In some cases, you may even have the chance to go on a school trip or exchange to their home town, visiting cultural attractions, learning about how they live and even settling into their family life for a week or two.
Where can you learn German London?
German at GCSE Level is offered by AQA, WJEC, Eduqas and OCR, among other exam boards. The qualification is designed to help learners to develop language skills and provide activities and scenarios that have real-life relevance. In a recent move towards offering flexibility to students, OCR has introduced a short course whereby learners can either focus on just the speaking part or just the writing part of the course.
While the AQA syllabus offers a bit of an insight into culture, popular areas of interest and study and employment relating to German, the course is examined on the pupil’s speaking and writing abilities. The reformed German GCSE (which is now graded 9-1 as opposed to A*-E) is being taught from September 2017.
Many courses now offer an insight into German culture and what student life is like in the country. Photo credit: National Assembly For Wales / Cynulliad Cymru via Visual hunt
As with most, if not all other subjects offered by mainstream exam boards, German students can find past papers for their course by visiting the relevant exam board’s website. Past papers are a fantastic source of revision as they allow you to learn about what kinds of questions you will be faced with when it comes to your exam, and let you practice exam techniques so that you are as prepared as can be by the assessment period.
In addition to past papers, be sure to cast your eye over the mark schemes so that you can fully understand what the examiner will be expecting from you.
All of the same exam boards offer German at the higher levels of AS and A Level, and these will follow the standard exam structure in terms of assessment for the unforeseeable future (i.e. being graded from A*-G).
As with GCSE, A or AS Level German exam papers from previous years can be downloaded by going to the dedicated area on your exam board’s website. Alternatively, your teacher may offer you a series of papers to attempt either in the classroom or at home.

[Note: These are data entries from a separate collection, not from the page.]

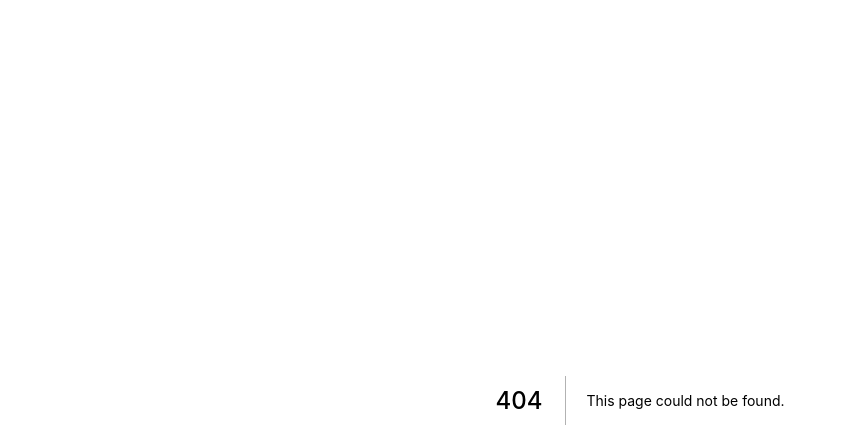
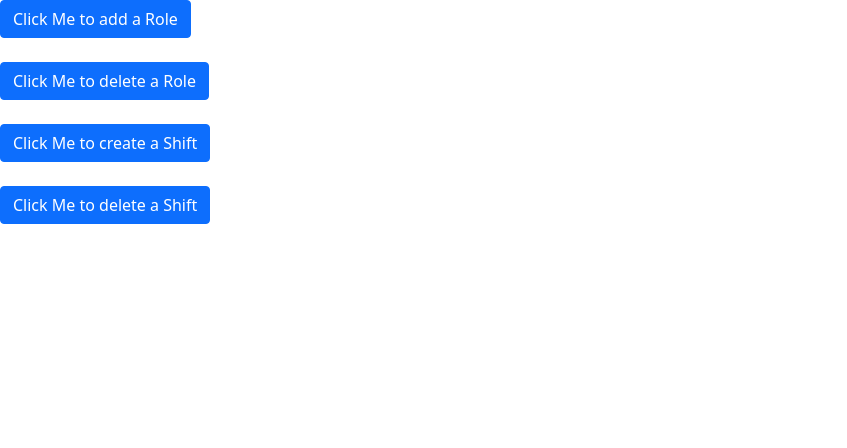
Before and after one commit to mike-matera/volunteer-me-capstone, a Next.js app: page /test in a window 1280 px wide. Before the commit this address had no page. Shown: the top 448 px of the page, without its empty margins (0-847 px from the left). Built offline with nearby package versions, Linux system fonts and the light colour scheme.

Commit message:
Silly test file.

```diff
--- /dev/null
+++ b/pages/test.js
@@ -0,0 +1,42 @@
+import Button from 'react-bootstrap/Button'
+
+import {
+    create_role,
+    delete_role,
+    create_shift,
+    delete_shift,
+}from '../lib/api'
+
+function creater(ev) {
+    create_role('3e87e03c-b6ff-4d72-b075-fe30c4425081')
+}
+
+function delr(ev) {
+    delete_role({id: '8c0831e0-61c8-4327-8020-3be0066d6d20'})
+}
+
+function creates(ev) {
+    create_shift('86a2cfb9-2fe4-4c1a-80fb-4b939205089c')
+}
+
+function dels(ev) {
+    delete_shift({id: '8d54f263-afa2-489e-bc8e-20785323ee72'})
+}
+
+export default function Test(props) {
+    return (
+        <>
+        <Button onClick={creater}>Click Me to add a Role</Button>
+        <br/>
+        <br/>
+        <Button onClick={delr}>Click Me to delete a Role</Button>
+        <br/>
+        <br/>
+        <Button onClick={creates}>Click Me to create a Shift</Button>
+        <br/>
+        <br/>
+        <Button onClick={dels}>Click Me to delete a Shift</Button>
+        </>
+    )
+
+}
```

If completing past papers at home, you must ensure that you try your hardest to recreate exam conditions, which means no interruptions, no disallowed materials and a strict time limit.
The best way to revise for any language is to immerse yourself in it, so if you don’t have the luxury of being able to visit Germany during the holidays, nor any family or friends in the country with whom you can practice speaking with in writing and over the phone, the best way to approach your revision is to read as much as you can in German, watch TV programmes on YouTube and seek help from other online materials.
BBC Bitesize is a great tool for students revising for a GCSE in German as it offers help divided into clear topics: Listening, Speaking, Reading, Writing and Grammar. Thanks to this categorisation, students can pick and choose which areas they focus on led by what they feel they need to improve on.
As an example of the type of content you might find on this platform, the Speaking section has subcategories covering Me, Travel, Work and Home, all of which would help you get by as a beginner visiting Germany.
GermanRevision.Org, meanwhile, is a website dedicated to German revision for KS3 through to KS5. As well as offering key areas of revision, like Out and About, it features Grammar and Vocabulary help as well as useful guides to download and complete in your own time.
Finally, to make revision a little bit more fun, a site called German-Games.Net has been developed to provide puzzles, games, lessons and tests for free online. The website boasts fun activities for beginners of all ages plus a range of tutorials designed to help you through the learning and revision processes.
Find out more about learning German online.